MIT team finds that the ratio of component atoms is vital to performance.
MIT is joining the Networked Digital Library of Theses and Dissertations (NDLTD), an initiative to increase the availability of student research for scholars and to preserve it electronically. The organization has an international membership of 78 universities/libraries.
The Libraries, working with Graduate Education Office and Information Systems, have developed a collection of electronically accessible theses for which copies have been requested, now numbering more than 3,800 titles in every subject area from the 1920s to the present.

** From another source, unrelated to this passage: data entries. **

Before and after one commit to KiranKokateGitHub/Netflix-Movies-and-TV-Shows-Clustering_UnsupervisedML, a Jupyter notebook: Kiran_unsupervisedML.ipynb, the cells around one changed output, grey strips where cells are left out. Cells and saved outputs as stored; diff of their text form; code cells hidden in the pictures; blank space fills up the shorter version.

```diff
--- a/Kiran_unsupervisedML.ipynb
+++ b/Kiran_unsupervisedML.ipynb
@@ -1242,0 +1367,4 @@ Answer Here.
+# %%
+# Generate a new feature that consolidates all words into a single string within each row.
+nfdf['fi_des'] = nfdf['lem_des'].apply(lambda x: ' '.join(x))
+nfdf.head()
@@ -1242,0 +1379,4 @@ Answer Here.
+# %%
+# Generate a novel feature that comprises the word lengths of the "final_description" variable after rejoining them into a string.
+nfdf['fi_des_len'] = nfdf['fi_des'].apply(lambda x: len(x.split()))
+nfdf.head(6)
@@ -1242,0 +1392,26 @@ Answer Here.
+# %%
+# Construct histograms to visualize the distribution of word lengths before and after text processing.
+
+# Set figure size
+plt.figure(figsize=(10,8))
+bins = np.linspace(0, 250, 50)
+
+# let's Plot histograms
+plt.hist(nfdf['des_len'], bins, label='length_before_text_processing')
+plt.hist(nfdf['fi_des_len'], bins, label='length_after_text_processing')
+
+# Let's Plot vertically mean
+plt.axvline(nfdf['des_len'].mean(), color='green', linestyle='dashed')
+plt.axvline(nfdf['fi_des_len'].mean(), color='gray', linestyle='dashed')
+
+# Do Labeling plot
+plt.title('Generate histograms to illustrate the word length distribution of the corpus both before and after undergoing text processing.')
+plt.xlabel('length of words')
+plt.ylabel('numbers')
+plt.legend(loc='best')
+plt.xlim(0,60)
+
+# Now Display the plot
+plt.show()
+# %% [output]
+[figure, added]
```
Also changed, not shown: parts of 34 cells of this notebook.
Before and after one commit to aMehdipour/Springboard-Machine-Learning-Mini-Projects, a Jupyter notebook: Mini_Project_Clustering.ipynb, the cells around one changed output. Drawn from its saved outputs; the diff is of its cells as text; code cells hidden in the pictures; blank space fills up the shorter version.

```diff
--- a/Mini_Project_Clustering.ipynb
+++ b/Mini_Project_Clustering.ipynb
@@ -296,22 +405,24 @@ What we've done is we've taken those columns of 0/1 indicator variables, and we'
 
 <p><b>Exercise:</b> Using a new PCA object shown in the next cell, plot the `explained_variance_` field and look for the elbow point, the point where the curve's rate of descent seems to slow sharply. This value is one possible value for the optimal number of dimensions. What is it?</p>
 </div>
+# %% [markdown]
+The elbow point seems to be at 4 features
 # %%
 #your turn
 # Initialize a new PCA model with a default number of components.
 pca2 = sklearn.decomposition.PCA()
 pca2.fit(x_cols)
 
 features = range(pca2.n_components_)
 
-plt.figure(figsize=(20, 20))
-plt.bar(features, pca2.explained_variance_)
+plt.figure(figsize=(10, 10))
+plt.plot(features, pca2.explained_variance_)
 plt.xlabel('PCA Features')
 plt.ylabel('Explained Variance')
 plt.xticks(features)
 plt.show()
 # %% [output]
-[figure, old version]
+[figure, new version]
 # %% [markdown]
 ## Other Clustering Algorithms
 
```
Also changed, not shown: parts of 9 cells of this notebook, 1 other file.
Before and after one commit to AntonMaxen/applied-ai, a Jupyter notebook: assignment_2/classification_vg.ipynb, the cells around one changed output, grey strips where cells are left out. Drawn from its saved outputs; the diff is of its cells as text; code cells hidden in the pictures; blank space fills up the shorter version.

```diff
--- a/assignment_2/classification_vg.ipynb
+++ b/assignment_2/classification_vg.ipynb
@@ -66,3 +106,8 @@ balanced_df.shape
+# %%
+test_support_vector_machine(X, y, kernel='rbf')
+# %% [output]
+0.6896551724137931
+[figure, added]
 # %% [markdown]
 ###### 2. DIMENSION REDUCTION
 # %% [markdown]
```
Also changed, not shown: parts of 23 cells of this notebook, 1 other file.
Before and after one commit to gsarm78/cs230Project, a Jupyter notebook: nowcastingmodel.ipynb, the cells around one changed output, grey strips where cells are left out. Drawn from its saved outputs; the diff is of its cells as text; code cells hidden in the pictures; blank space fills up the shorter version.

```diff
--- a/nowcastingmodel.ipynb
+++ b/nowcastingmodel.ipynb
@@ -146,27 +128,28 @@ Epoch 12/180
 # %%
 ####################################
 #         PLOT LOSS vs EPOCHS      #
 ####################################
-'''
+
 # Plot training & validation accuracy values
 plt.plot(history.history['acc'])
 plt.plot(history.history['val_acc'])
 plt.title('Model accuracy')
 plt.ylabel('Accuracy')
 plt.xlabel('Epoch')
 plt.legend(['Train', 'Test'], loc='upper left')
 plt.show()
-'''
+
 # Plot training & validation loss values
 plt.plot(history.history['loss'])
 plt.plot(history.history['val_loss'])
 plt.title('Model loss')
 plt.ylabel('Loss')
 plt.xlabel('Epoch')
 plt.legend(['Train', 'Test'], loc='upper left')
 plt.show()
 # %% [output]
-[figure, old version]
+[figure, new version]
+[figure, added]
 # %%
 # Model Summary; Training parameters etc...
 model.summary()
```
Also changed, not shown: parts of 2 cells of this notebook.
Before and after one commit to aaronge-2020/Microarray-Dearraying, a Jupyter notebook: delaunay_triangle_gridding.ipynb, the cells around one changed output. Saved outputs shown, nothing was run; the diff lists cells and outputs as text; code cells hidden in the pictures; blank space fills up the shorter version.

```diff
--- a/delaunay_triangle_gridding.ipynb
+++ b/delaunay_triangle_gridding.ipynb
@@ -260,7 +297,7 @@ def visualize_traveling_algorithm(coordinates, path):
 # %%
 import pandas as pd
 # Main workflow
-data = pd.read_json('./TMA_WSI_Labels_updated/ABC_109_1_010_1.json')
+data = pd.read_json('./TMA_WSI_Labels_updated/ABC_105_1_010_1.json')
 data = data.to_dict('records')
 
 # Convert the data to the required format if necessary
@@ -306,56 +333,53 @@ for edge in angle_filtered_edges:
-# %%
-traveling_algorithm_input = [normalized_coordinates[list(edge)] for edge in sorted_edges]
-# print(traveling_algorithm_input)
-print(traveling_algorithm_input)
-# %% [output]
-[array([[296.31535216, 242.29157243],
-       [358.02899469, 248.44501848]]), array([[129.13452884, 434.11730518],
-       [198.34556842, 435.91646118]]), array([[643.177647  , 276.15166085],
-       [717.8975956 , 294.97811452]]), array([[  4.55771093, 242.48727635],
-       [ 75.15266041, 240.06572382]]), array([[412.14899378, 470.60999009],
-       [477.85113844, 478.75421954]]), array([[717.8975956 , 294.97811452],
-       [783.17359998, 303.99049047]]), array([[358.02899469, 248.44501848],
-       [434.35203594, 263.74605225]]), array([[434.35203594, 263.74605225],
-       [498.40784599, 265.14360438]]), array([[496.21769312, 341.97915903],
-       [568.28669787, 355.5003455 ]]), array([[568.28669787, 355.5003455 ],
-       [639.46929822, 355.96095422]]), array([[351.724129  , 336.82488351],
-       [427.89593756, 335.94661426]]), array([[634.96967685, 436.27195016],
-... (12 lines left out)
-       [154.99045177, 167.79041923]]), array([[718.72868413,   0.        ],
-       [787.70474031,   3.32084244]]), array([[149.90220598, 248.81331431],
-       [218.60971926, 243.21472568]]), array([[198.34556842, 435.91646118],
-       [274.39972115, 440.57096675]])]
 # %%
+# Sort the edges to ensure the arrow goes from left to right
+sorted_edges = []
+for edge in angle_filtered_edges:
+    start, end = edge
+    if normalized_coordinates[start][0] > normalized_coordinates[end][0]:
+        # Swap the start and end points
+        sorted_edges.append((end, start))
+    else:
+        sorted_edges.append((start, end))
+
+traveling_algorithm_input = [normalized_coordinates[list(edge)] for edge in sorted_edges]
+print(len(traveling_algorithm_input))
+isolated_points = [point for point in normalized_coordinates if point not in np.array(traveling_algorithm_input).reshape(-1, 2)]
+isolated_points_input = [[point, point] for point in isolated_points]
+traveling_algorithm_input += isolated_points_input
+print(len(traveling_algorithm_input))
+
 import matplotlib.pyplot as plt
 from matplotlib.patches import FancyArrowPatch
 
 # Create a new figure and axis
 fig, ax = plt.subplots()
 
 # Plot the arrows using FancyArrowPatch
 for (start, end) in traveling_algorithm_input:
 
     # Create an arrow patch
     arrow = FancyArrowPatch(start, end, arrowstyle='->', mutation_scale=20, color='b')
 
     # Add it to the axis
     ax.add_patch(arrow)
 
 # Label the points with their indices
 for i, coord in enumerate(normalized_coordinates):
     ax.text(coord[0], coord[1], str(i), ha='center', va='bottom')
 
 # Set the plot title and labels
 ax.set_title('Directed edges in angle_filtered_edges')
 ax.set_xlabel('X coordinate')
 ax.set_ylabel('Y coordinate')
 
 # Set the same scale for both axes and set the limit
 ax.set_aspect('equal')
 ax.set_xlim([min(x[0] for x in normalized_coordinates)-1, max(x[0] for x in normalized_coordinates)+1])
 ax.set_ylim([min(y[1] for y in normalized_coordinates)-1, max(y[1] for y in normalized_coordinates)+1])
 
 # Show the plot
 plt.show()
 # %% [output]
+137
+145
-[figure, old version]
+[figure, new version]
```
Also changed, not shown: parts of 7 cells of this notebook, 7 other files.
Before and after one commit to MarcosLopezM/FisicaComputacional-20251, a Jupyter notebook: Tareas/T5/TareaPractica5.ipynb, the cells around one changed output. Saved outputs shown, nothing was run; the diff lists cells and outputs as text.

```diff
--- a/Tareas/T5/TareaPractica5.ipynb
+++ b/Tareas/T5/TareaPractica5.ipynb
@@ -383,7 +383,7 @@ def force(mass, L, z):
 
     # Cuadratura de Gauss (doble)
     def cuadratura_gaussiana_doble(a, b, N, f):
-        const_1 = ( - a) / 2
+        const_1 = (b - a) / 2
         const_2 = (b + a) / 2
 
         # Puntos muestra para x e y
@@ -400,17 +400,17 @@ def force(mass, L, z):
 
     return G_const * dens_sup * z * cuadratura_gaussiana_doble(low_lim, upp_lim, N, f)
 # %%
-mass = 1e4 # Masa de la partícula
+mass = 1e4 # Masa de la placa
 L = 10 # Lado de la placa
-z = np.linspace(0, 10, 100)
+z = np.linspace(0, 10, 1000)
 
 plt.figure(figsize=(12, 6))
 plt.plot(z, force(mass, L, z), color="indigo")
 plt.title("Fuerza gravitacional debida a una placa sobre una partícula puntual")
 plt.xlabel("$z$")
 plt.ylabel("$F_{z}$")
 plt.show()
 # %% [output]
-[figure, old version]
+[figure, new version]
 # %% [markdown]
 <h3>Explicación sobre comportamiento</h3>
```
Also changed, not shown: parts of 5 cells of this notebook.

"We are now poised to move with all deliberate speed into the era of electronic theses. We have confidence that our approach is robust and that it will provide broad access to these materials," said Dean for Graduate Students Isaac M. Colbert.
"What began as an experiment has blossomed into an operational system which allowed us to create a substantial online base for our thesis collection," said Keith Glavash, head of Document Services in the Libraries.
Participation in NDLTD will benefit MIT in two ways: the Institute will receive free access to electronic thesis submission/distribution software, and the availability of the MIT online thesis collection will be publicized.
The NDLTD was founded in the late 1980s by Edward A. Fox (SB 1972). The goals include lowering the cost of submitting and handling theses and dissertations, enabling students to convey a richer message through use of multimedia and hypermedia technologies, and advancing digital library technology.
A version of this article appeared in MIT Tech Talk on March 8, 2000.